Actress Idina Menzel gives others a dream opportunity
LENOX — For Broadway and TV actress Idina Menzel of “Rent,” “Wicked” and the Fox network’s “Glee,” the dream started in 1982 at the former Camp Olympus in the Catskills, near Monticello, N.Y.
Singing there in “Oliver!” helped steer her toward a career in music and theater.
This summer, at the Belvoir Terrace camp established here in 1954 on an estate built in 1890, she has created similar memories for 31 underprivileged girls from New York City.
During a break in rehearsals this past week, Menzel, 40, called the camp “a culmination of a dream. This is exceeding any expectations that I had. I loved being at summer camp as a kid and knew that I wanted to have a camp of my own one day.”
“As I grew older and had this career, and projects I was associated with have resonated with young audiences, that dream morphed into something that felt closer to a camp for people who wouldn’t necessarily have had the opportunity otherwise,” she added.
Camp BroaderWay, the 10-day project that followed Belvoir Terrace’s regular season, ends today with the girls, about to start seventh grade, now back home to perform a new theatrical work before invited family and friends at Columbia University’s Miller Theater.
Menzel and her husband, actor Taye Diggs of ABC’s “Private Practice,” partnered with the Women’s Leadership Institute and the Harlem Children’s Zone, along with corporate and individual sponsors, to raise funds for the free performing-arts session supported by the BroaderWay Foundation set up last year by the couple.
The actress mentored the students on-site along with Diggs, who taught acting and dancing classes. Menzel and Diggs met during the Broadway run of “Rent.”
The show being performed tonight was created by the students with guidance from Broadway veteran Jeanine Tesori (“Shrek: The Musical”), who composed original music and served as creative director.
Tesori called the campers “incredibly open to the experience .We’re trying to introduce them to a way of thinking and expressing themselves that I hope will serve them well in life.”
She described the participants’ show as a summation “of their experience at the camp a work by us, about us and for us. The girls are really dictating the way the show will go in a way that they can perform it confidently. It’s not about artifice, it’s about being focused and authentic.”
Menzel stressed that she and Diggs “both recognize how the arts put us on a track in our lives that really helped us become the people we are today. We just wanted to give back. I don’t think I realized how rich the experience would be.

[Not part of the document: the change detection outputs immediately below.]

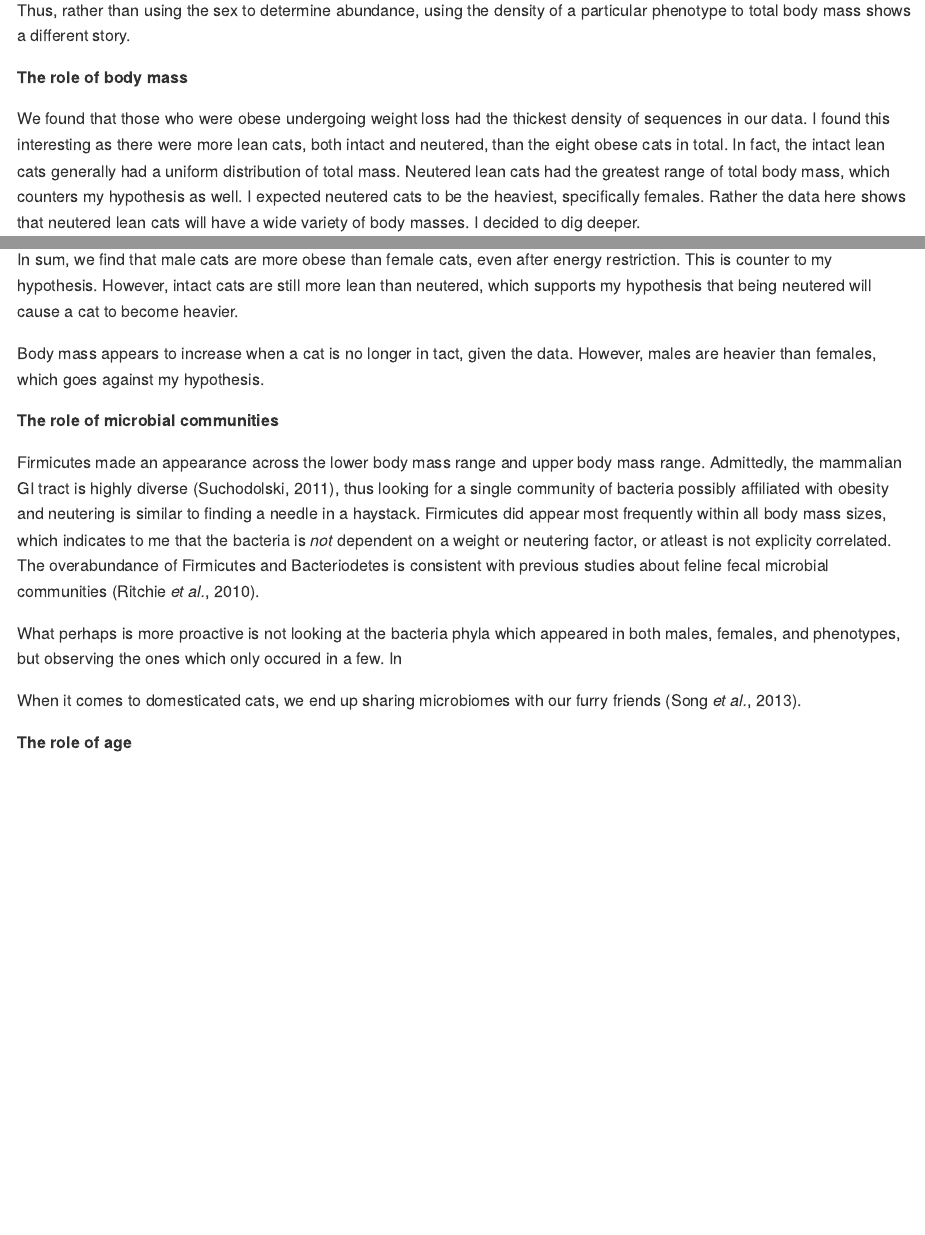
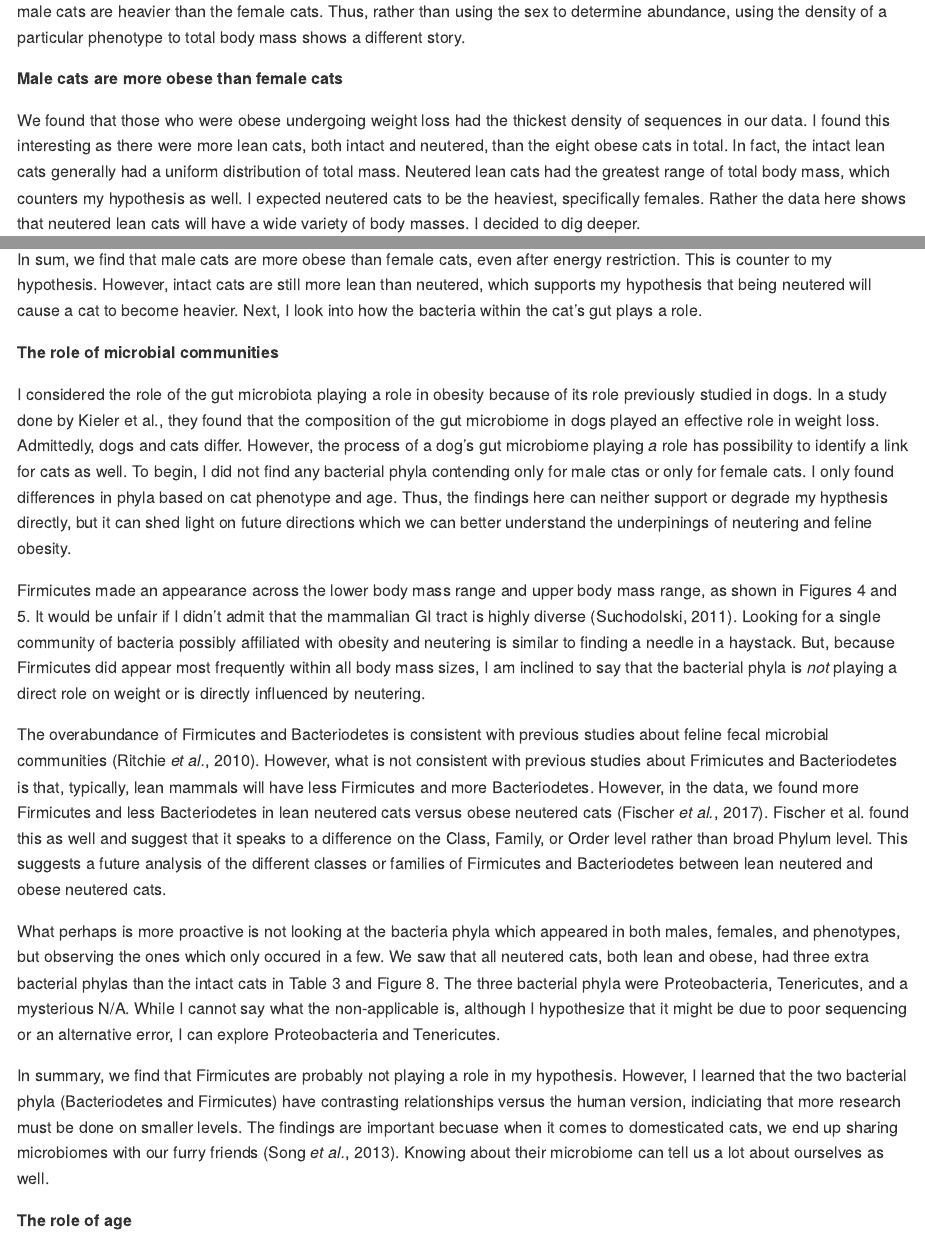
Before and after one commit to 2017-usfca-biol-395/cjnoack-final-project, an R Markdown document (Final_Report.Rmd): the page in a window 1100 px wide, from 6850 px down before the commit and from 6800 px down after it, and a second part further down, joined at a grey line. Rendered offline with R 4.5, knitr and Pandoc, with nearby package versions; some code elsewhere in the file could not run offline.

Commit message:
Fix discussion about bacterial phyla

```diff
--- a/Final_Report.Rmd
+++ b/Final_Report.Rmd
@@ -279,11 +279,9 @@ meanaps_30 %>%
 
 My hypothesis was that female cats are more obese than male cats, especially after being neutered. However, the data indicates opposite results. Male cats are heavier than female cats within all phenotypes; intact, neutered, obese, and obese with energy restriction (Table 1). The findings are supported by supplementary studies indicating that male cats often gain weight after being neutered. Specifically, neutering male cats in the earlier stages (between weeks 3-10) or in the late stages (weeks 34-41) of sexual development can alter feeding behaviors [@allaway2016metabolic].
 
-First, I contend that there is a slight skew in the data when it comes to the abundance of male cats versus female cats, as shown in Figure 1. Arguably, the skew is too slight to make a difference. However, clearly there is some reason as to why male cats are heavier than the female cats.
+First, I contend that there is a slight skew in the data when it comes to the abundance of male cats versus female cats, as shown in Figure 1. Arguably, the skew is too slight to make a difference. However, clearly there is some reason as to why male cats are heavier than the female cats. Thus, rather than using the sex to determine abundance, using the density of a particular phenotype to total body mass shows a different story.
 
-Thus, rather than using the sex to determine abundance, using the density of a particular phenotype to total body mass shows a different story.
-
-**The role of body mass**
+**Male cats are more obese than female cats**
 
 We found that those who were obese undergoing weight loss had the thickest density of sequences in our data. I found this interesting as there were more lean cats, both intact and neutered, than the eight obese cats in total. In fact, the intact lean cats generally had a uniform distribution of total mass. Neutered lean cats had the greatest range of total body mass, which counters my hypothesis as well. I expected neutered cats to be the heaviest, specifically females. Rather the data here shows that neutered lean cats will have a wide variety of body masses. I decided to dig deeper.
 
@@ -293,17 +291,19 @@ Again, we're finding more obese male cats after neutering than females. But why?
 
 For a moment I would like to go back to my question as to why not only males were more obese, but why the obese neutered males had a harder time losing weight than the females. I'm inclined to think that this speaks to a molecular issue rather than a behavioral one. Male cats might have different lipid retentions than females, or simply their biochemical pathways when it comes to their own metabolisms might be different. While this could be a future direction, I argue that there is much more to the story than simply genetics/heredity/environment at play. Rather, it is feasible that there are many things at play here.
 
-In sum, we find that male cats are more obese than female cats, even after energy restriction. This is counter to my hypothesis. However, intact cats are still more lean than neutered, which supports my hypothesis that being neutered will cause a cat to become heavier.
-
-Body mass appears to increase when a cat is no longer in tact, given the data. However, males are heavier than females, which goes against my hypothesis.
+In sum, we find that male cats are more obese than female cats, even after energy restriction. This is counter to my hypothesis. However, intact cats are still more lean than neutered, which supports my hypothesis that being neutered will cause a cat to become heavier. Next, I look into how the bacteria within the cat's gut plays a role.
 
 **The role of microbial communities**
 
-Firmicutes made an appearance across the lower body mass range and upper body mass range. Admittedly, the mammalian GI tract is highly diverse [@suchodolski2011intestinal], thus looking for a single community of bacteria possibly affiliated with obesity and neutering is similar to finding a needle in a haystack. Firmicutes did appear most frequently within all body mass sizes, which indicates to me that the bacteria is *not* dependent on a weight or neutering factor, or atleast is not explicity correlated. The overabundance of Firmicutes and Bacteriodetes is consistent with previous studies about feline fecal microbial communities [@ritchie2010characterization].
+I considered the role of the gut microbiota playing a role in obesity because of its role previously studied in dogs. In a study done by Kieler et al., they found that the composition of the gut microbiome in dogs played an effective role in weight loss. Admittedly, dogs and cats differ. However, the process of a dog's gut microbiome playing *a* role has possibility to identify a link for cats as well. To begin, I did not find any bacterial phyla contending only for male ctas or only for female cats. I only found differences in phyla based on cat phenotype and age. Thus, the findings here can neither support or degrade my hypthesis directly, but it can shed light on future directions which we can better understand the underpinings of neutering and feline obesity.
 
-What perhaps is more proactive is not looking at the bacteria phyla which appeared in both males, females, and phenotypes, but observing the ones which only occured in a few. In
+Firmicutes made an appearance across the lower body mass range and upper body mass range, as shown in Figures 4 and 5. It would be unfair if I didn't admit that the mammalian GI tract is highly diverse [@suchodolski2011intestinal]. Looking for a single community of bacteria possibly affiliated with obesity and neutering is similar to finding a needle in a haystack. But, because Firmicutes did appear most frequently within all body mass sizes, I am inclined to say that the bacterial phyla is *not* playing a direct role on weight or is directly influenced by neutering.
 
-When it comes to domesticated cats, we end up sharing microbiomes with our furry friends [@song2013cohabiting].
+The overabundance of Firmicutes and Bacteriodetes is consistent with previous studies about feline fecal microbial communities [@ritchie2010characterization]. However, what is not consistent with previous studies about Frimicutes and Bacteriodetes is that, typically, lean mammals will have less Firmicutes and more Bacteriodetes. However, in the data, we found more Firmicutes and less Bacteriodetes in lean neutered cats versus obese neutered cats [@fischer2017effects]. Fischer et al. found this as well and suggest that it speaks to a difference on the Class, Family, or Order level rather than broad Phylum level. This suggests a future analysis of the different classes or families of Firmicutes and Bacteriodetes between lean neutered and obese neutered cats.
+
+What perhaps is more proactive is not looking at the bacteria phyla which appeared in both males, females, and phenotypes, but observing the ones which only occured in a few. We saw that all neutered cats, both lean and obese, had three extra bacterial phylas than the intact cats in Table 3 and Figure 8. The three bacterial phyla were Proteobacteria, Tenericutes, and a mysterious N/A. While I cannot say what the non-applicable is, although I hypothesize that it might be due to poor sequencing or an alternative error, I can explore Proteobacteria and Tenericutes.
+
+In summary, we find that Firmicutes are probably not playing a role in my hypothesis. However, I learned that the two bacterial phyla (Bacteriodetes and Firmicutes) have contrasting relationships versus the human version, indiciating that more research must be done on smaller levels. The findings are important becuase when it comes to domesticated cats, we end up sharing microbiomes with our furry friends [@song2013cohabiting]. Knowing about their microbiome can tell us a lot about ourselves as well.
 
 **The role of age**
 
```
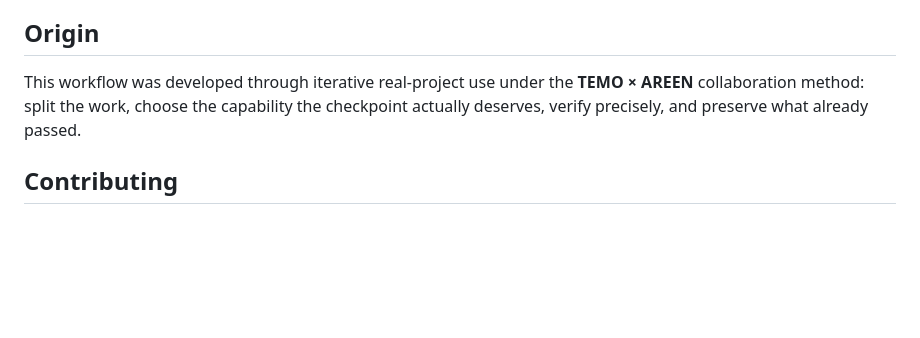
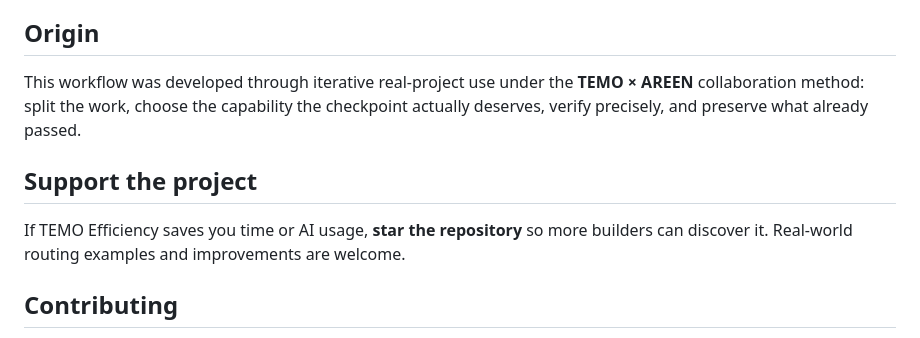
Before and after one commit to luaysameer/temo-efficiency, a Markdown page: README.md, the part around one of its changes. Drawn GitHub-style; blank space fills up the shorter version.

Commit message:
Add stars badge and project support section

```diff
--- a/README.md
+++ b/README.md
@@ -179,6 +182,10 @@ TEMO Efficiency does not circumvent platform limits, billing, plan restrictions,
 
 This workflow was developed through iterative real-project use under the **TEMO × AREEN** collaboration method: split the work, choose the capability the checkpoint actually deserves, verify precisely, and preserve what already passed.
 
+## Support the project
+
+If TEMO Efficiency saves you time or AI usage, **star the repository** so more builders can discover it. Real-world routing examples and improvements are welcome.
+
 ## Contributing
 
 Ideas are welcome, especially reproducible examples showing where the router chose too much or too little capability. See `CONTRIBUTING.md`.
```
Also changed, not shown: other parts of README.md (+3 -0 lines).
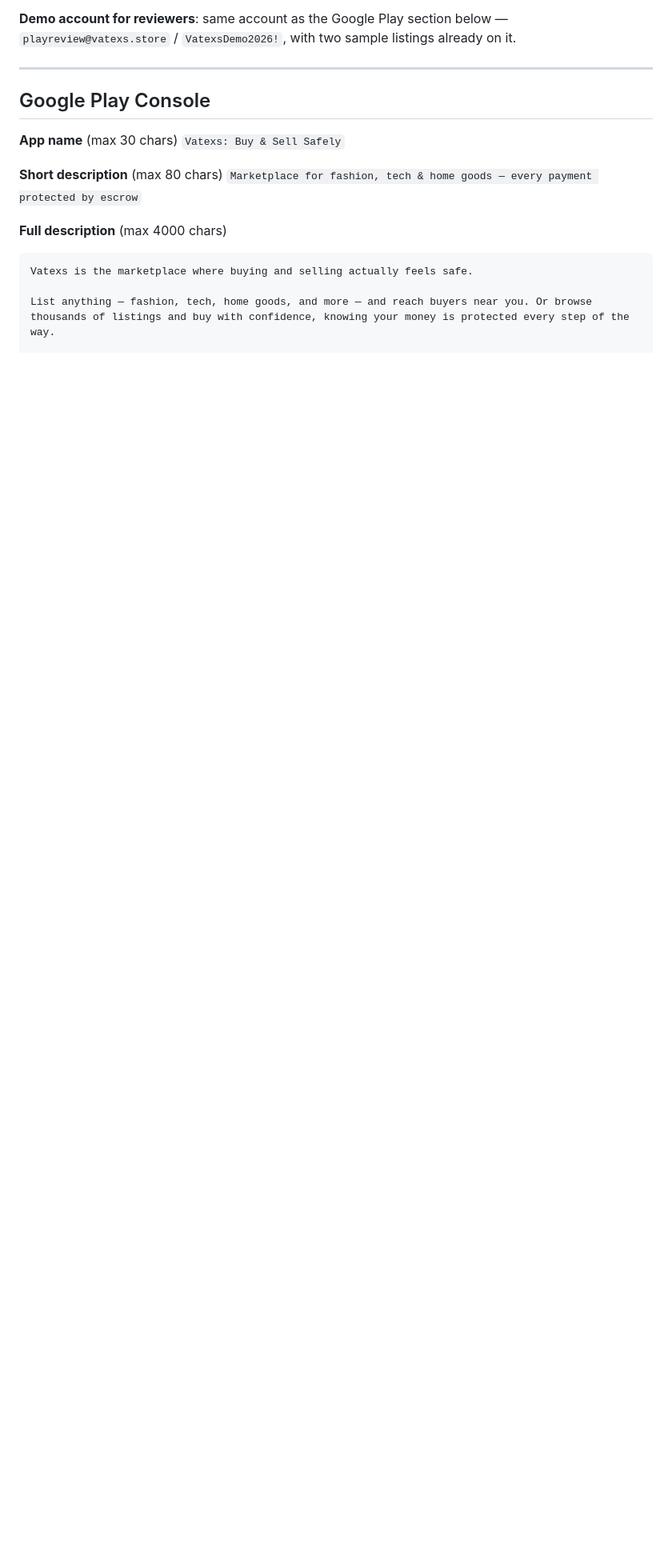
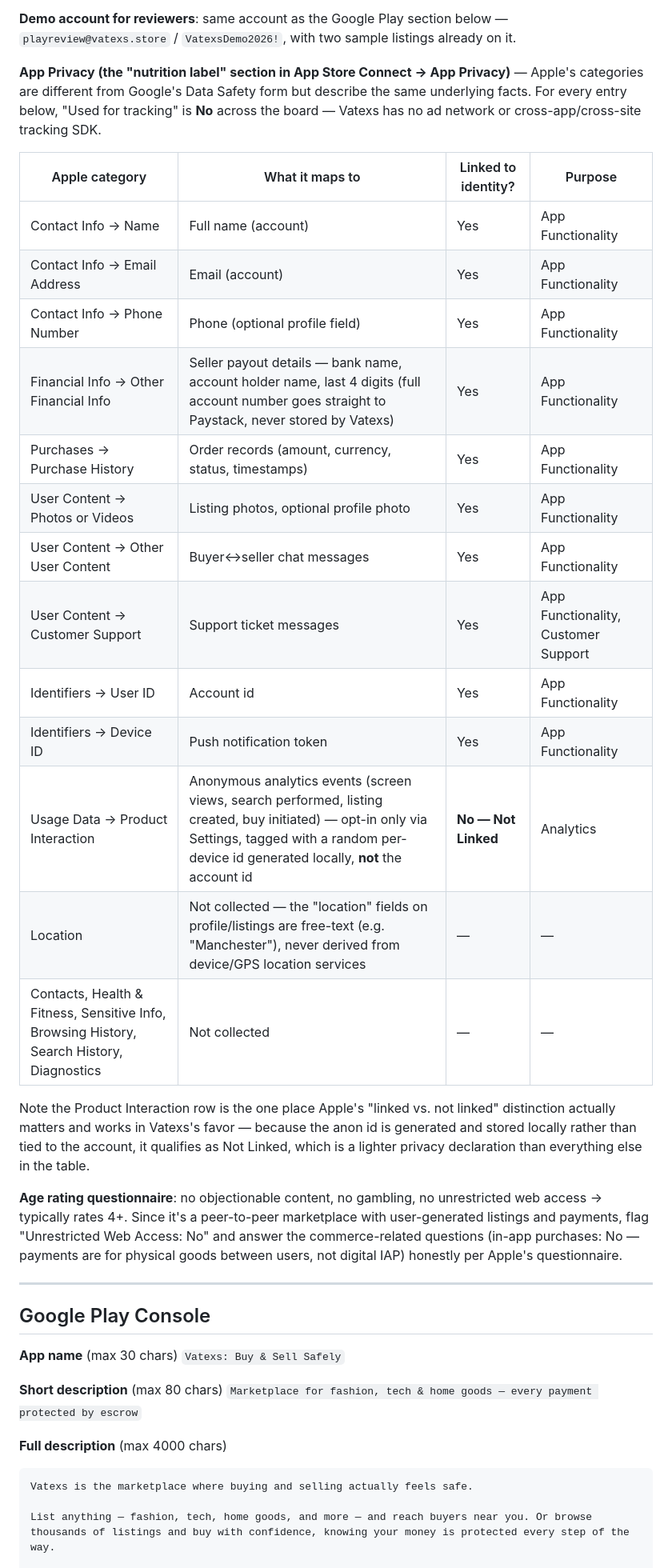
Before and after one commit to phetex/Vatexs, a Markdown page: docs/store-listing.md, the part around the change. Shown at 80% size. Rendered like a GitHub page; blank space fills up the shorter version.

Commit message:
Draft Apple App Privacy answers for App Store Connect
Mirrors the same data-collection facts already in the Google Data
Safety draft, mapped to Apple's category names. Notably the anonymous
analytics events qualify as "Not Linked" since they're tagged with a
random per-device id rather than the account id.

Co-Authored-By: Claude Sonnet 5 <noreply@anthropic.com>

```diff
--- a/docs/store-listing.md
+++ b/docs/store-listing.md
@@ -80,6 +80,28 @@ marketplace,buy,sell,escrow,secondhand,classifieds,fashion,electronics,nigeria,s
 **Age rating questionnaire**: no objectionable content, no gambling, no unrestricted web access → typically rates 4+. Since it's a peer-to-peer marketplace with user-generated listings and payments, flag "Unrestricted Web Access: No" and answer the commerce-related questions (in-app purchases: No — payments are for physical goods between users, not digital IAP) honestly per Apple's questionnaire.
 
 **Demo account for reviewers**: same account as the Google Play section below — `playreview@vatexs.store` / `VatexsDemo2026!`, with two sample listings already on it.
+
+**App Privacy (the "nutrition label" section in App Store Connect → App Privacy)** — Apple's categories are different from Google's Data Safety form but describe the same underlying facts. For every entry below, "Used for tracking" is **No** across the board — Vatexs has no ad network or cross-app/cross-site tracking SDK.
+
+| Apple category | What it maps to | Linked to identity? | Purpose |
+|---|---|---|---|
+| Contact Info → Name | Full name (account) | Yes | App Functionality |
+| Contact Info → Email Address | Email (account) | Yes | App Functionality |
+| Contact Info → Phone Number | Phone (optional profile field) | Yes | App Functionality |
+| Financial Info → Other Financial Info | Seller payout details — bank name, account holder name, last 4 digits (full account number goes straight to Paystack, never stored by Vatexs) | Yes | App Functionality |
+| Purchases → Purchase History | Order records (amount, currency, status, timestamps) | Yes | App Functionality |
+| User Content → Photos or Videos | Listing photos, optional profile photo | Yes | App Functionality |
+| User Content → Other User Content | Buyer↔seller chat messages | Yes | App Functionality |
+| User Content → Customer Support | Support ticket messages | Yes | App Functionality, Customer Support |
+| Identifiers → User ID | Account id | Yes | App Functionality |
+| Identifiers → Device ID | Push notification token | Yes | App Functionality |
+| Usage Data → Product Interaction | Anonymous analytics events (screen views, search performed, listing created, buy initiated) — opt-in only via Settings, tagged with a random per-device id generated locally, **not** the account id | **No — Not Linked** | Analytics |
+| Location | Not collected — the "location" fields on profile/listings are free-text (e.g. "Manchester"), never derived from device/GPS location services | — | — |
+| Contacts, Health & Fitness, Sensitive Info, Browsing History, Search History, Diagnostics | Not collected | — | — |
+
+Note the Product Interaction row is the one place Apple's "linked vs. not linked" distinction actually matters and works in Vatexs's favor — because the anon id is generated and stored locally rather than tied to the account, it qualifies as Not Linked, which is a lighter privacy declaration than everything else in the table.
+
+**Age rating questionnaire**: no objectionable content, no gambling, no unrestricted web access → typically rates 4+. Since it's a peer-to-peer marketplace with user-generated listings and payments, flag "Unrestricted Web Access: No" and answer the commerce-related questions (in-app purchases: No — payments are for physical goods between users, not digital IAP) honestly per Apple's questionnaire.
 
 ---
 
```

“The girls are also teaching us about the world. When you’re being creative and being vulnerable, you really have to step inside each other’s lives in order to find that empathy and compassion, and to be a true artist.”
Menzel credited her best friend from college, Heather Zuckerman, for partnering with Camp BroaderWay and targeting Belvoir Terrace, with its performing-arts facilities and staff, as “a really perfect fit” for the project.
The actress said she plans to stay in touch with girls, taking them on field trips to Broadway shows. She intends to invite them to return to Camp BroaderWay next summer, along with a new group of younger campers.
“I like to think we’re giving young women an opportunity to find their voice, and that’s what it was for me,” said Menzel. “It took me a long time to figure out my voice. I knew there was something in there, but I didn’t know how to express it or show it to the world.
“I love the idea that they’re spending all day learning that their voice deserves to be heard, and their story deserves to be told. It’s a very empowering thing to do. The idea of feeling that you belong somewhere is very important at their age.”
As for a return to Belvoir Terrace next summer, “If they’ll have us, we’d love to come back,” she said.
For Belvoir Terrace Camp Director Diane Marcus, the project has been “a natural blend of what we offer in the performing and visual arts. It’s worked out really well, and we are definitely open to the prospect of working with Camp Broaderway again.”
Marcus retained her teachers, counselors and other staff from the regular summer season to help create “a meaningful experience for girls who’ve never had the opportunity to be in a supportive environment for theater and the arts.”
“The long-term goal is to make Camp BroaderWay an annual event,” said Menzel, “to learn as much from the Belvoir staff as we can about running a camp, and eventually, one day, to have a property of my own. We have a lot to learn.”